A research team from California State University, Chico will continue its exceptional work to re-establish juvenile salmon and salmonid habitats along the Sacramento River, after learning it would continue to be funded by the United States Bureau of Reclamation.
Chico State Enterprises received a $10 million grant over five years to help restore 47.3 acres of juvenile salmon habitat and 4.3 acres of spawning habitat along the Upper Sacramento River. Susan Strachan, the restoration’s project manager from the University’s Geographical Information Center, credits much of the work’s success thus far to the project’s partners, which include the Sacramento River Forum, the California Department of Water Resources, River Partners, the Yurok Tribe, Tussing Ecological Sciences and the Pacific States Marine Fisheries Commission.
“We are so thankful for our partnership with Reclamation and our state, local and nonprofit collaborators who make these projects successful,” Strachan said. “We look forward to implementing more habitat restoration and a robust monitoring program for the benefit of Chinook salmon and steelhead on the Upper Sacramento River.”
Nearly five years ago, a CSU, Chico research team led by Mandy Banet, an aquatic ecologist in the Department of Biological Sciences, joined a multi-agency project—funded by a $16.9 million grant—to re-establish juvenile salmon and salmonid habitats along the Sacramento River.
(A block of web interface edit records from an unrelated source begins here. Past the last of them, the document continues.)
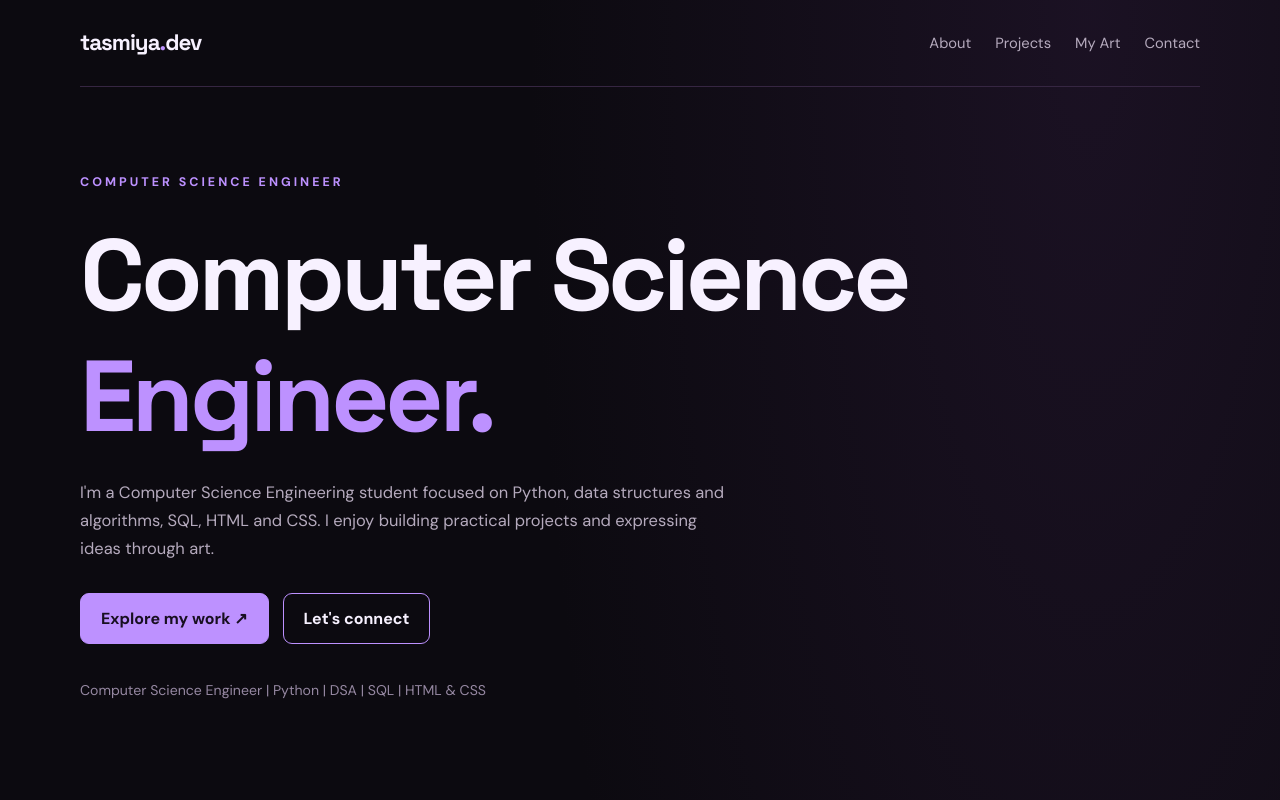
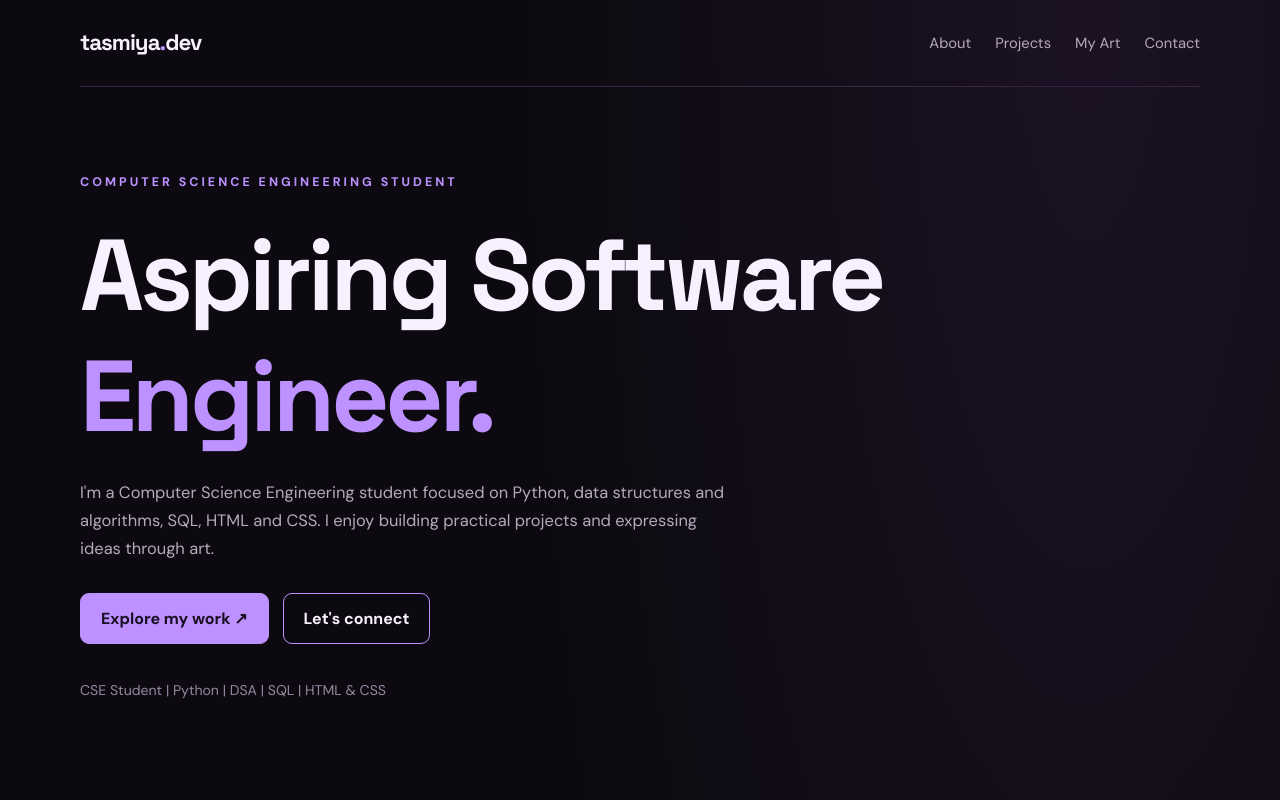
Before and after one commit to tassy-ak/tasportfolio, a plain HTML site: page index.html in a window 1280 px wide. Shown: the top 800 px of the page. Drawn offline with Linux system fonts and the light colour scheme.

Commit message:
Refresh portfolio headline for current student status

```diff
--- a/index.html
+++ b/index.html
@@ -5,7 +5,7 @@
   <meta charset="UTF-8">
   <meta name="viewport" content="width=device-width, initial-scale=1.0">
   <meta name="description" content="Computer Science Engineer portfolio focused on Python, DSA, SQL, HTML, CSS, software projects and original artwork.">
-  <title>Tasmiya | Computer Science Engineer</title>
+  <title>Tasmiya | Aspiring Software Engineer</title>
 
   <link rel="preconnect" href="https://fonts.googleapis.com">
   <link rel="preconnect" href="https://fonts.gstatic.com" crossorigin>
@@ -451,10 +451,10 @@
 
     <!-- HERO -->
     <header class="hero" id="home">
-      <div class="eyebrow">Computer Science Engineer</div>
+      <div class="eyebrow">Computer Science Engineering Student</div>
 
       <h1>
-        Computer Science<br>
+        Aspiring Software<br>
         <span>Engineer.</span>
       </h1>
 
@@ -470,7 +470,7 @@
       </div>
 
       <div class="hero-note">
-        Computer Science Engineer | Python | DSA | SQL | HTML & CSS
+        CSE Student | Python | DSA | SQL | HTML & CSS
       </div>
     </header>
 
@@ -680,7 +680,7 @@
     <footer>
       <div class="footer-row">
         <p>Made with curiosity, creativity & a little purple magic.</p>
-        <p>© 2026 Tasmiya · Computer Science Engineer & Artist</p>
+        <p>© 2026 Tasmiya · CSE Student & Artist</p>
       </div>
     </footer>
 
```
The new round of funding will continue the program that has been developed pursuant to a scientific advisory group, while adding a component to assess the occupancy and residency time of the restored habitats by juvenile salmon.
“As the data continues to develop, the program will be working with design engineers on a feedback loop that documents the project elements being utilized by the juvenile salmon so that designs can maximize their potential for success,” Strachan explained.
The restoration projects follow a workflow that includes project identification, reconnaissance, planning and design, construction and monitoring. The multi-agency collaboration working to implement these restoration projects on the Upper Sacramento has had significant success over the past four years—with seven projects completed thus far, three currently underway and one scheduled in 2021, the final year of the existing funding agreement. The new round of funding comes just in time, since a continuation of the projects is vital to their success.
“The timeline to develop these projects and get them ready for implementation is typically one to two years, so other sites are in the queue with tasks such as botanical assessments, surveying and pre-project monitoring completed,” Strachan said. “A break in funding can mean that the projects are delayed and lose momentum.”
These side channels are vitally important habitat for juvenile Chinook salmon and steelhead, and the flow changes have particularly impacted the critically endangered winter run Chinook salmon. However, continued success in the side channel restoration projects could see a positive impact on the economy, recreation, culture and the environment.
Strachan notes that the research and projects would not be possible without the generosity of the federal grants.
“We appreciate the leadership and sustained commitment of the US Bureau of Reclamation and the US Fish and Wildlife Service’s Central Valley Project Improvement Act program that have enabled us to accomplish these projects,” she said.